He joined the Army of Guinea in 1990 as a corporal and was later appointed as the Chief of Fuels at the Guinean army base in Kindia, about 60 miles northeast of Conakry. From 2001 to 2002, Dadis was sent to Sierra Leone as a member of the United Nations' peacekeeping troops. In 2004, President Conté sent Dadis, along with several other Guinean Soldiers, to Bremen, Germany, for 18 months’ military training. In November 2008, he was named head of the Guinean army's fuel supplies unit, a branch of the Guinean Minister of Defense's cabinet. He was one of the leading mutineers in the 2008 Guinean military unrest. Prior to the December 2008 coup, he was not well known by the general population.
On 25 December 2008, the Prime Minister under the previous régime, Ahmed Tidiane Souaré, pledged loyalty to Camara, thus further consolidating the latter's rule. On 22 March 2009, Souaré was arrested and held in a military prison, along with two Mines Ministers (recalling that Guinea is the world's largest exporter of bauxite, the necessary ore for aluminum).
On December 17, 2009 a United States diplomatic agent sent information that Camara's health was "not expected to return fully to [its] previous state" following the assassination attempt. Possible plans for restoring order were discussed.
On January 12, 2010 Camara was flown to Burkina Faso. After meeting in Ouagadougou on January 13 and 14, Camara, Konaté and Blaise Compaoré, President of Burkina Faso, produced a formal statement of twelve principles promising a return of Guinea to civilian rule within six months. It was agreed that the military would not contest the forthcoming elections, and Camara would continue his convalescence outside Guinea. On 21 January 2010 the military junta appointed Jean-Marie Doré as Prime Minister of a six-month transition government, leading up to elections.
Speaking on the radio on 25 December, Camara said that he did not plan to run for President at the end of the two-year transitional period. He also declared that the CNDD was not susceptible to bribes.
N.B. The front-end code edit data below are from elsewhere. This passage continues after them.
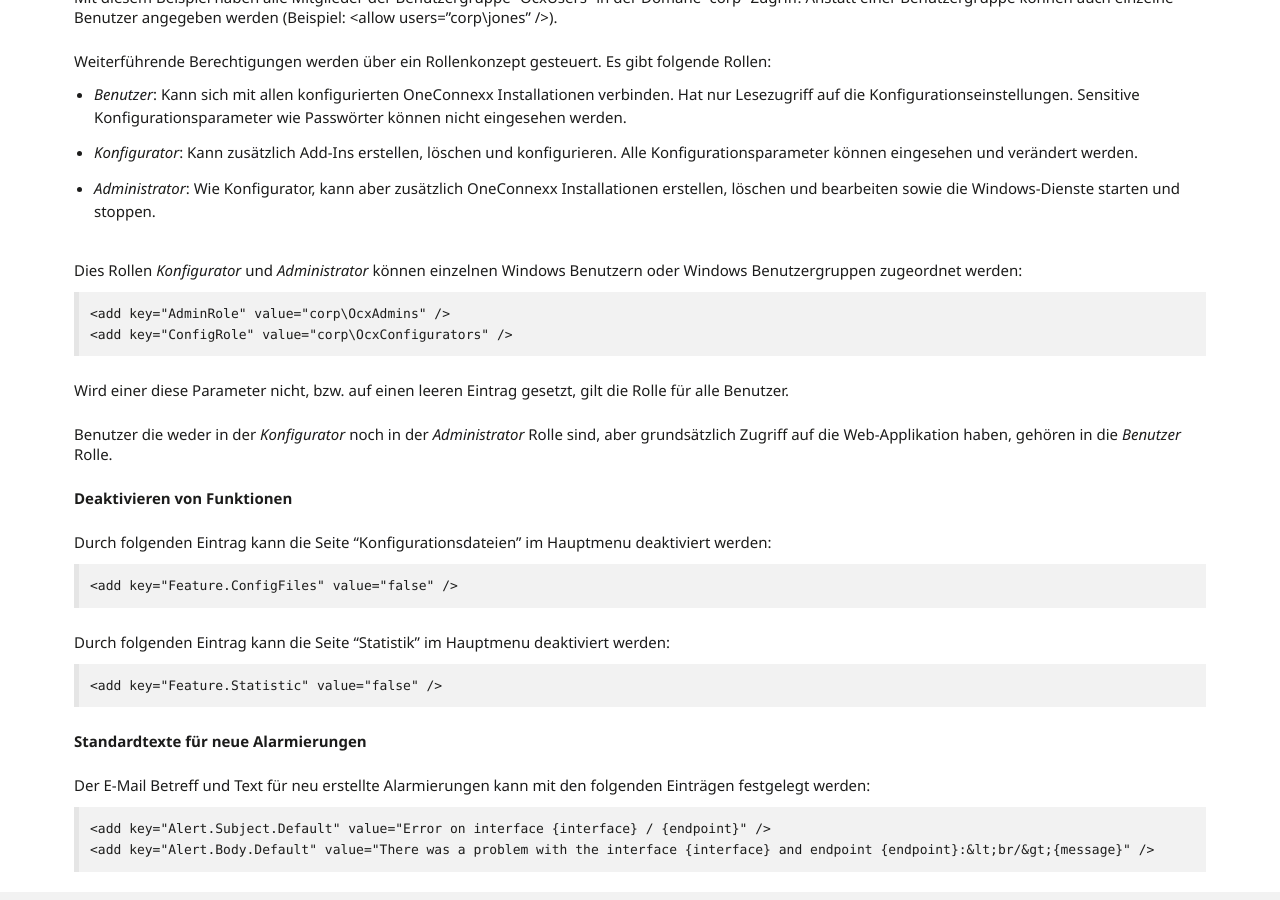
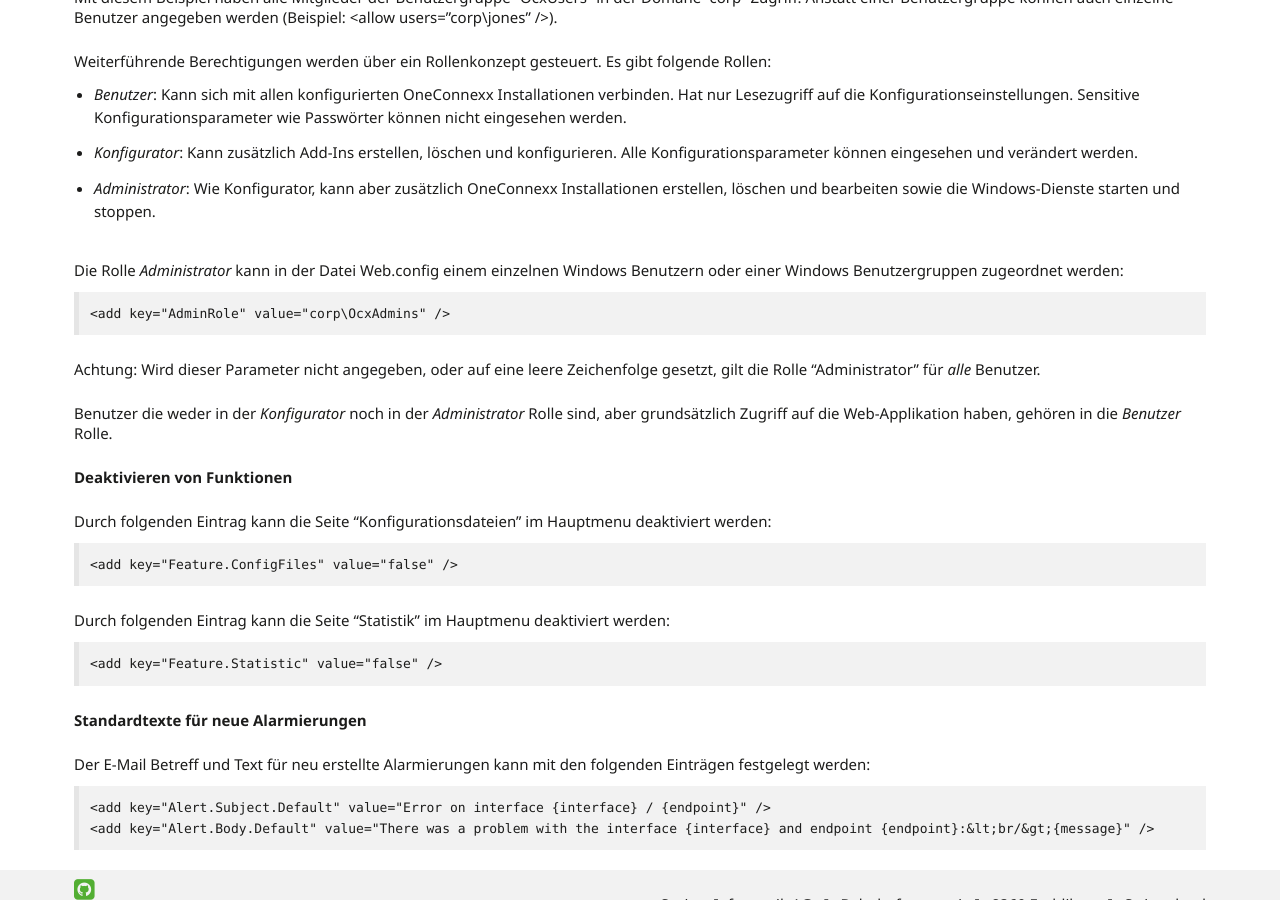
Before and after one commit to primesoft-group/oneconnexx-docs, a Jekyll site: the page built from _pages/setup/de/web.md, in a window 1280 px wide and 900 px high, scrolled down 3651 px. Built offline with Jekyll 4.4.1, drawn with Linux system fonts in a browser that asks for light colours; nearby versions of some CDN libraries; some web fonts are replaced.

Commit message:
Update web.md

````diff
--- a/_pages/setup/de/web.md
+++ b/_pages/setup/de/web.md
@@ -148,14 +148,13 @@
 * *Konfigurator*: Kann zusätzlich Add-Ins erstellen, löschen und konfigurieren. Alle Konfigurationsparameter können eingesehen und verändert werden.
 * *Administrator*: Wie Konfigurator, kann aber zusätzlich OneConnexx Installationen erstellen, löschen und bearbeiten sowie die Windows-Dienste starten und stoppen.
 
-Dies Rollen *Konfigurator* und *Administrator* können einzelnen Windows Benutzern oder Windows Benutzergruppen zugeordnet werden:
+Die Rolle *Administrator* kann in der Datei Web.config einem einzelnen Windows Benutzern oder einer Windows Benutzergruppen zugeordnet werden:
 
 ```
 <add key="AdminRole" value="corp\OcxAdmins" />
-<add key="ConfigRole" value="corp\OcxConfigurators" />
 ```
 
-Wird einer diese Parameter nicht, bzw. auf einen leeren Eintrag gesetzt, gilt die Rolle für alle Benutzer.
+Achtung: Wird dieser Parameter nicht angegeben, oder auf eine leere Zeichenfolge gesetzt, gilt die Rolle "Administrator" für _alle_ Benutzer.
 
 Benutzer die weder in der *Konfigurator* noch in der *Administrator* Rolle sind, aber grundsätzlich Zugriff auf die Web-Applikation haben, gehören in die *Benutzer* Rolle.
 
````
According to Camara, people had "start[ed] to show up with bags of money to try to corrupt us. They’ve tried to give money to our wives and cars to our children." He warned that he would "personally go after anyone that tries to corrupt us".